IMHO the best way to maximise power efficiency is to use a decent quality switching power supply, either a wall wart or built in, which is correctly matched to the requirements of the equipment. I think manufacturers are getting better at this, for example my Virgin Media "Superhub" which is supplied with what appears to be a decent quality switching supply so both the hub and the wall wart are only slightly warm to the touch, certainly not hot.
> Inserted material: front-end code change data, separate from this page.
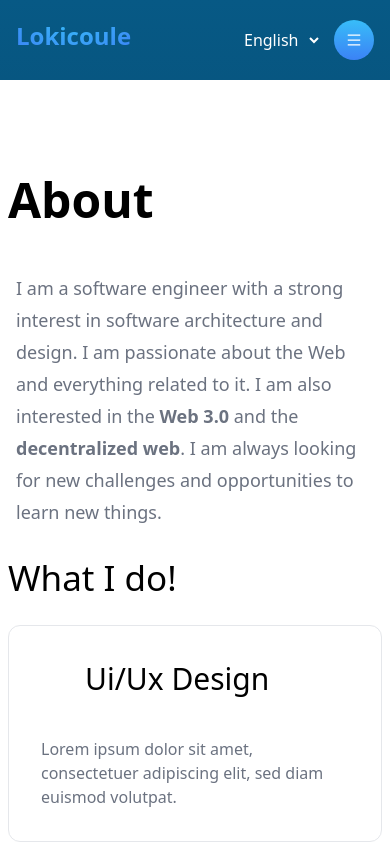
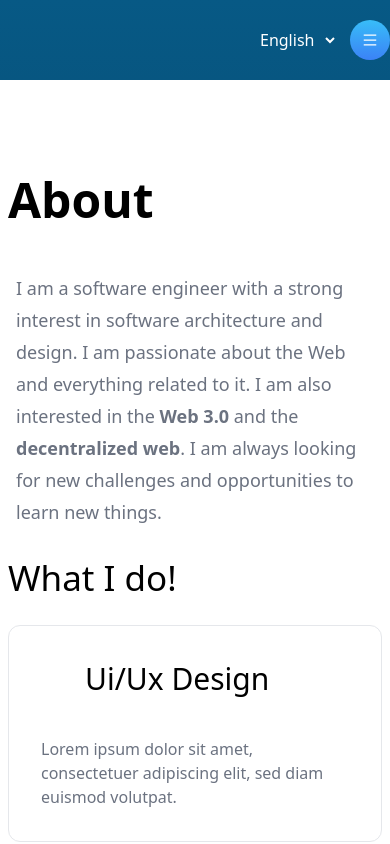
Before and after one commit to Lokicoule/portfolio, a React (Vite) app: page /en in a window 390 px wide. Shown: the top 844 px of the page. Built offline with nearby package versions, Linux system fonts and the light colour scheme; some icons are missing.

Commit message:
style: improve header by hidding instead of using invisible mobile menu

```diff
--- a/src/shared/components/header/Header.tsx
+++ b/src/shared/components/header/Header.tsx
@@ -9,18 +9,13 @@ import ModeSelector from "../mode/Mode";
 
 const Header = () => {
   return (
-    <header className="container w-full bg-transparent  flex justify-between py-5 lg:px-0 lg:pt-[50px]">
-      <div className="w-full flex justify-between px-4">
-        <a href="/">
-          <h1 className="text-2xl bg-[radial-gradient(ellipse_at_top,_var(--tw-gradient-stops))] from-sky-400 to-blue-500 inline-block text-transparent bg-clip-text font-bold hover:brightness-125 transition-all duration-300 ease-in-out">
-            Lokicoule
-          </h1>
-        </a>
-        <div className="flex items-center">
+    <header className="container w-full bg-transparent flex justify-end py-5 lg:px-0 lg:pt-[50px]">
+      <div className="flex items-center justify-end w-full">
+        <div className="space-x-5 flex items-center">
+          <Lang controller={langController} presenter={langPresenter} />
           <ModeSelector controller={modeController} />
-          <Lang controller={langController} presenter={langPresenter} />
-          <MobileMenu />
         </div>
+        <MobileMenu />
       </div>
     </header>
   );
--- a/src/shared/components/menu/MobileMenu.tsx
+++ b/src/shared/components/menu/MobileMenu.tsx
@@ -12,21 +12,13 @@ const MobileMenu: React.FC = () => {
 
   return (
     <>
-      {!open ? (
-        <button
-          className="lg:opacity-0 lg:invisible visible opacity-100  bg-sky-to-blue w-[40px] h-[40px] rounded-full flex justify-center cursor-pointer items-center text-white dark:text-white text-3xl ml-3 p-3"
-          onClick={toggleMenu}
-        >
-          <AiOutlineMenu />
-        </button>
-      ) : (
-        <button
-          className="lg:opacity-0 cursor-pointer lg:invisible visible opacity-100  bg-sky-to-blue w-[40px] h-[40px] rounded-full flex justify-center items-center text-white text-3xl ml-3 p-3"
-          onClick={toggleMenu}
-        >
-          <AiOutlineClose />
-        </button>
-      )}
+      <button
+        className="lg:opacity-0 lg:hidden visible opacity-100  bg-sky-to-blue w-[40px] h-[40px] rounded-full flex justify-center cursor-pointer items-center text-white dark:text-white text-3xl ml-3 p-3"
+        onClick={toggleMenu}
+      >
+        {open ? <AiOutlineClose /> : <AiOutlineMenu />}
+      </button>
+
       <nav className={`${open ? "block lg:hidden" : "hidden"}`}>
         <ul
           className={`${
```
I recall purchasing, something like 10 years ago, a small 5 port Ethernet switch which was supplied with the usual cheap wall wart with a simple transformer and rectifier inside. Both the switch and the wall wart ran uncomfortably hot with, I assume, a linear voltage regulator inside the switch which would have slowly roasted itself to death sometime after the warranty period expired. Not satisfied, I tried powering the switch with a laboratory supply which I adjusted to the minimum voltage required for the switch to operate reliably. Then I purchased from CPC a decent quality switch mode wall wart of the same voltage, which I think cost me several quid more than the switch did, and the switch has been running with no problems, just a little warm, ever since. Having used a plug in power meter on both wall warts I reckoned that the switch mode unit paid for itself in two years and the switch has lasted several times longer than I would have expected it to with he cheap over voltage supply. WIN-WIN!